    “Besides the taxpayer can only be exploited if the government allows it to happen.”

    Indeed. But the government is people, and so the inevitable inherent weakness in ‘them’ shouldn’t be ignored.. but nor should the weakness inherent in the people on the other side of any transaction. If the government enters into a bad bargain then there is, necessarily, a failure of the market to provide the optimal solution. If we just take government out of the equation altogether then that doesn’t change the fact that there are real people on both ends of the transaction, and risk that the bargain struck will fall outside of the boundaries of what one might consider fair.

    FWIW I’m in agreement with you, but I find it frustrating that people on both ‘sides’ seem to, too often, resort to the least favorable interpretation of the motives of the other. When it comes to educating our children, is it so hard to start from the premise that, say, both Tim and Richard Murphy want a high quality education system which delivers value for both the individual and for society? Even if they have wildly different views as to how that might be achieved. Or, y’know, we can just say that Richie is only interested in improving pay for unionised workers and Tim is only interested in private-sector profiteering.. and neither gives a flying tittyfuck about whether little Mary knows how to read.

  10. “Richie is only interested in improving pay for unionised workers and Tim is only interested in private-sector profiteering.. and neither gives a flying tittyfuck about whether little Mary knows how to read.”

    While its possible that paying teachers more money might ensure little Mary gets to be taught how to read, its by no means guaranteed. Equally its entirely possible that in order to maintain profits little Mary will be left illiterate by her privately run school.

    We’ve had decades of higher spending on education including salaries, and still a fair proportion of State educated pupils leave unable to read and write effectively. Can we at least give the profiteers a go and see if they can do any better? They can’t do that much worse after all.

  11. theboynoodle has a point. I have a close relative who was training to be a teacher but has now become a school librarian, she is a Guardian reading lefty but adamant that poor teachers should be sacked, strong discipline maintained and supports academies, I haven’t asked her what she thinks of free schools but I know that when I do she will actually have given the subject thought and won’t just adopt an ideological position. It’s possible for people to step outside of entrenched positions but that largely depends on them being open to different ideas and actually caring about what happens to others. Guardian readers may be capable of that but not Guardian writers as far as I can see.
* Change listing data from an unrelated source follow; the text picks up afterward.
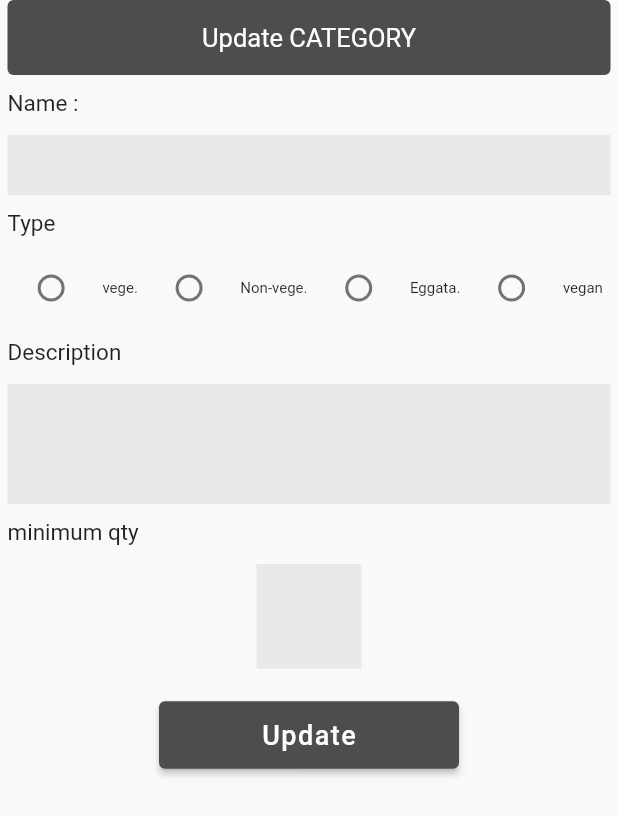
After one commit to htask7878/onlinedatabase_p1, a Flutter app: the update screen opened directly, on a phone screen of 412 x 824 dp. The commit adds this screen. Shown: the top 816 px of the screen. Run offline on Flutter 3.47's test engine with Material 2 defaults, Android fonts, the phone set to English and light mode, and no system bars; network calls fail.

Commit message:
Initial commit

```diff
--- a/lib/main.dart
+++ b/lib/main.dart
@@ -21,9 +21,10 @@ class _homeState extends State<home> {
   TextEditingController t1 = TextEditingController();
   TextEditingController t2 = TextEditingController();
   TextEditingController t3 = TextEditingController();
-  dynamic type, cat_type, cat_name, cat_description, cat_qty;
-  bool ty = false;
+  dynamic cat_type, cat_name, cat_description, cat_qty;
+  String type = "";
   Color c = Color(0xffe9e9e9);
+  bool isButton = true;
 
   @override
   Widget build(BuildContext context) {
@@ -91,8 +92,7 @@ class _homeState extends State<home> {
                       groupValue: type,
                       onChanged: (value) {
                         setState(() {
-                          type = value;
-                          ty = true;
+                          type = value.toString();
                         });
                       },
                     ),
@@ -102,8 +102,7 @@ class _homeState extends State<home> {
                       groupValue: type,
                       onChanged: (value) {
                         setState(() {
-                          type = value;
-                          ty = true;
+                          type = value.toString();
                         });
                       },
                     ),
@@ -113,8 +112,7 @@ class _homeState extends State<home> {
                       groupValue: type,
                       onChanged: (value) {
                         setState(() {
-                          type = value;
-                          ty = true;
+                          type = value.toString();
                         });
                       },
                     ),
@@ -124,8 +122,7 @@ class _homeState extends State<home> {
                       groupValue: type,
                       onChanged: (value) {
                         setState(() {
-                          type = value;
-                          ty = true;
+                          type = value.toString();
                         });
                       },
                     ),
@@ -192,10 +189,12 @@ class _homeState extends State<home> {
                 ),
                 ElevatedButton(
                     style: ElevatedButton.styleFrom(
+                      // onSurface: Colors.amber,
                         fixedSize: Size(200, 45),
                         onPrimary: Colors.purpleAccent,
                         primary: Color(0xff4d4d4d)),
                     onPressed: () async {
+                      if (t1.text!=""&&t2.text!=""&&t3.text!=""&&type.isNotEmpty) {
                         cat_name = t1.text;
                         cat_type = type;
                         cat_description = t2.text;
@@ -210,15 +209,14 @@ class _homeState extends State<home> {
                         var response = await http.get(url);
                         print('Response body: ${response.body}');
 
-                      // Navigator.push(context, MaterialPageRoute(
-                      //   builder: (context) {
-                      //     return second();
-                      //   },
-                      // ));
                         setState(() {});
-                      t1.text = "";
-                      t2.text = "";
-                      t3.text = "";
+                        t1.clear();
+                        t2.clear();
+                        t3.clear();
+                        type = "";
+                      }else{
+                        print("This is not possible");
+                      }
                       },
                     child: Text(
                       "submit",
@@ -253,3 +251,138 @@ class _homeState extends State<home> {
     );
   }
 }
+//todo----------------------------------//
+
+// import 'dart:async';
+// import 'dart:convert';
+//
+// import 'package:flutter/material.dart';
+// import 'package:http/http.dart' as http;
+//
+// Future<Album> fetchAlbum() async {
+//   final response = await http.get(
+//     Uri.parse('https://jsonplaceholder.typicode.com/albums/1'),
+//   );
+//
+//   if (response.statusCode == 200) {
+//     // If the server did return a 200 OK response,
+//     // then parse the JSON.
+//     return Album.fromJson(jsonDecode(response.body));
+//   } else {
+//     // If the server did not return a 200 OK response,
+//     // then throw an exception.
+//     throw Exception('Failed to load album');
+//   }
+// }
+//
+// Future<Album> updateAlbum(String title) async {
+//   final response = await http.put(
+//     Uri.parse('https://jsonplaceholder.typicode.com/albums/1'),
+//     headers: <String, String>{
+//       'Content-Type': 'application/json; charset=UTF-8',
+//     },
+//     body: jsonEncode(<String, String>{
+//       'title': title,
+//     }),
+//   );
+//
+//   if (response.statusCode == 200) {
+//     // If the server did return a 200 OK response,
+//     // then parse the JSON.
+//     return Album.fromJson(jsonDecode(response.body));
+//   } else {
+//     // If the server did not return a 200 OK response,
+//     // then throw an exception.
+//     throw Exception('Failed to update album.');
+//   }
+// }
+//
+// class Album {
+//   final int id;
+//   final String title;
+//
+//   const Album({required this.id, required this.title});
+//
+//   factory Album.fromJson(Map<String, dynamic> json) {
+//     return Album(
+//       id: json['id'],
+//       title: json['title'],
+//     );
+//   }
+// }
+//
+// void main() {
+//   runApp(const MyApp( ));
+// }
+//
+// class MyApp extends StatefulWidget {
+//   const MyApp({super.key});
+//
+//   @override
+//   State<MyApp> createState() {
+//     return _MyAppState();
+//   }
+// }
+//
+// class _MyAppState extends State<MyApp> {
+//   final TextEditingController _controller = TextEditingController();
+//   late Future<Album> _futureAlbum;
+//
+//   @override
+//   void initState() {
+//     super.initState();
+//     _futureAlbum = fetchAlbum();
+//   }
+//
+//   @override
+//   Widget build(BuildContext context) {
+//     return MaterialApp(
+//       title: 'Update Data Example',
+//       theme: ThemeData(
+//         primarySwatch: Colors.blue,
+//       ),
+//       home: Scaffold(
+//         appBar: AppBar(
+//           title: const Text('Update Data Example'),
+//         ),
+//         body: Container(
+//           alignment: Alignment.center,
+//           padding: const EdgeInsets.all(8.0),
+//           child: FutureBuilder<Album>(
+//             future: _futureAlbum,
+//             builder: (context, snapshot) {
+//               if (snapshot.connectionState == ConnectionState.done) {
+//                 if (snapshot.hasData) {
+//                   return Column(
+//                     mainAxisAlignment: MainAxisAlignment.center,
+//                     children: <Widget>[
+//                       Text(snapshot.data!.title),
+//                       TextField(
+//                         controller: _controller,
+//                         decoration: const InputDecoration(
+//                           hintText: 'Enter Title',
+//                         ),
+//                       ),
+//                       ElevatedButton(
+//                         onPressed: () {
+//                           setState(() {
+//                             _futureAlbum = updateAlbum(_controller.text);
+//                           });
+//                         },
+//                         child: const Text('Update Data'),
+//                       ),
+//                     ],
+//                   );
+//                 } else if (snapshot.hasError) {
+//                   return Text('${snapshot.error}');
+//                 }
+//               }
+//
+//               return const CircularProgressIndicator();
+//             },
+//           ),
+//         ),
+//       ),
+//     );
+//   }
+// }
--- /dev/null
+++ b/lib/update.dart
@@ -0,0 +1,237 @@
+import 'dart:convert';
+
+import 'package:flutter/material.dart';
+import 'package:http/http.dart' as http;
+
+class update extends StatefulWidget {
+  const update({Key? key}) : super(key: key);
+
+  @override
+  State<update> createState() => _updateState();
+}
+
+class _updateState extends State<update> {
+  TextEditingController t1 = TextEditingController();
+  TextEditingController t2 = TextEditingController();
+  TextEditingController t3 = TextEditingController();
+  dynamic type, cat_type, cat_name, cat_description, cat_qty;
+  Color c = Color(0xffe9e9e9);
+//-----------------------------//
+  List map = [];
+  Future update() async {
+    var url = Uri.parse('');
+    var response =await http.get(url);
+
+    print(response.body);
+    map =jsonDecode(response.body);
+    // return map;
+  }
+
+  // @override
+  // void initState() {
+  //   super.initState();
+  //   t1.text;
+  //   t2.text;
+  //   t3.text;
+  //   type;
+  // }
+
+  @override
+  Widget build(BuildContext context) {
+    return Scaffold(
+      body: SafeArea(
+        top: true,
+        child: SingleChildScrollView(
+          child: Container(
+            margin: EdgeInsets.only(right: 5, left: 5),
+            child: Column(
+              mainAxisAlignment: MainAxisAlignment.start,
+              children: [
+                Ink(
+                  child: Center(
+                      child: Text(
+                    "Update CATEGORY",
+                    style: TextStyle(color: Colors.white, fontSize: 17),
+                  )),
+                  height: 50,
+                  width: double.infinity,
+                  decoration: BoxDecoration(
+                      color: Color(0xff4d4d4d),
+                      borderRadius: BorderRadius.all(Radius.circular(4))),
+                ),
+                SizedBox(
+                  height: 10,
+                ),
+                SizedBox(
+                  child: Text("Name : ",
+                      style: TextStyle(fontSize: 15),
+                      textAlign: TextAlign.start),
+                  height: 20,
+                  width: double.infinity,
+                ),
+                SizedBox(
+                  height: 10,
+                ),
+                Ink(
+                    height: 40,
+                    color: Color(0xffe9e9e9),
+                    child: TextField(
+                        controller: t1,
+                        decoration: InputDecoration(
+                          border: OutlineInputBorder(
+                              borderSide: BorderSide.none,
+                              borderRadius:
+                                  BorderRadius.all(Radius.circular(5))),
+                        ))),
+                SizedBox(height: 10),
+                SizedBox(
+                  child: Text("Type ",
+                      style: TextStyle(fontSize: 15),
+                      textAlign: TextAlign.start),
+                  // height: 20,
+                  width: double.infinity,
+                ),
+                SizedBox(
+                  height: 10,
+                ),
+                Row(
+                  mainAxisAlignment: MainAxisAlignment.spaceAround,
+                  children: [
+                    Radio(
+                      value: "vegetarian",
+                      groupValue: type,
+                      onChanged: (value) {
+                        setState(() {
+                          type = value;
+                        });
+                      },
+                    ),
+                    Text("vege.", style: TextStyle(fontSize: 10)),
+                    Radio(
+                      value: "Non-vegetarian",
+                      groupValue: type,
+                      onChanged: (value) {
+                        setState(() {
+                          type = value;
+                        });
+                      },
+                    ),
+                    Text("Non-vege.", style: TextStyle(fontSize: 10)),
+                    Radio(
+                      value: "Eggatarian",
+                      groupValue: type,
+                      onChanged: (value) {
+                        setState(() {
+                          type = value;
+                        });
+                      },
+                    ),
+                    Text("Eggata.", style: TextStyle(fontSize: 10)),
+                    Radio(
+                      value: "vegan",
+                      groupValue: type,
+                      onChanged: (value) {
+                        setState(() {
+                          type = value;
+                        });
+                      },
+                    ),
+                    Text("vegan", style: TextStyle(fontSize: 10)),
+                  ],
+                ),
+                SizedBox(
+                  height: 10,
+                ),
+                SizedBox(
+                  child: Text("Description",
+                      style: TextStyle(fontSize: 15),
+                      textAlign: TextAlign.start),
+                  height: 20,
+                  width: double.infinity,
+                ),
+                SizedBox(
+                  height: 10,
+                ),
+                Ink(
+                    height: 80,
+                    color: Color(0xffe9e9e9),
+                    child: TextField(
+                        controller: t2,
+                        minLines: 1,
+                        maxLines: 10,
+                        decoration: InputDecoration(
+                          border: OutlineInputBorder(
+                              borderSide: BorderSide.none,
+                              borderRadius:
+                                  BorderRadius.all(Radius.circular(5))),
+                        ))),
+                SizedBox(
+                  height: 10,
+                ),
+                SizedBox(
+                  child: Text("minimum qty",
+                      style: TextStyle(fontSize: 15),
+                      textAlign: TextAlign.start),
+                  height: 20,
+                  width: double.infinity,
+                ),
+                SizedBox(
+                  height: 10,
+                ),
+                Container(
+                    alignment: Alignment.centerLeft,
+                    height: 70,
+                    width: 70,
+                    color: Color(0xffe9e9e9),
+                    child: TextField(
+                        controller: t3,
+                        minLines: 1,
+                        maxLines: 5,
+                        keyboardType: TextInputType.number,
+                        decoration: InputDecoration(
+                          border: OutlineInputBorder(
+                              borderSide: BorderSide.none,
+                              borderRadius:
+                                  BorderRadius.all(Radius.circular(5))),
+                        ))),
+                SizedBox(
+                  height: 20,
+                ),
+                ElevatedButton(
+                    style: ElevatedButton.styleFrom(
+                        fixedSize: Size(200, 45),
+                        onPrimary: Colors.purpleAccent,
+                        primary: Color(0xff4d4d4d)),
+                    onPressed: () async {
+                      cat_name = t1.text;
+                      cat_type = type;
+                      cat_description = t2.text;
+                      cat_qty = t3.text;
+                      print("name = $cat_name");
+                      print("type = $cat_type");
+                      print("desc = $cat_description");
+                      print("qty = $cat_qty");
+
+                      var url = Uri.parse(
+                          'https://pdfile7.000webhostapp.com/firstdata/getdata1.php?cat_type=$cat_type&cat_name=$cat_name&cat_description=$cat_description&cat_qty=$cat_qty');
+                      var response = await http.get(url);
+                      print('Response body: ${response.body}');
+                      // Navigator.pushReplacement(context, MaterialPageRoute(builder: (context) => second(),));
+                      setState(() {});
+                      t1.text = "";
+                      t2.text = "";
+                      t3.text = "";
+                    },
+                    child: Text(
+                      "Update",
+                      style: TextStyle(
+                          fontSize: 18, letterSpacing: 1, color: Colors.white),
+                    )),
+              ],
+            ),
+          ),
+        ),
+      ),
+    );
+  }
+}
```
Also changed, not shown: lib/demo.dart (added, +133 -0 lines), lib/second.dart (+42 -61 lines). Lines whose indentation alone changed are shown as unchanged.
Leave a Reply

Name and email are required. Your email address will not be published.

This site uses Akismet to reduce spam. Learn how your comment data is processed.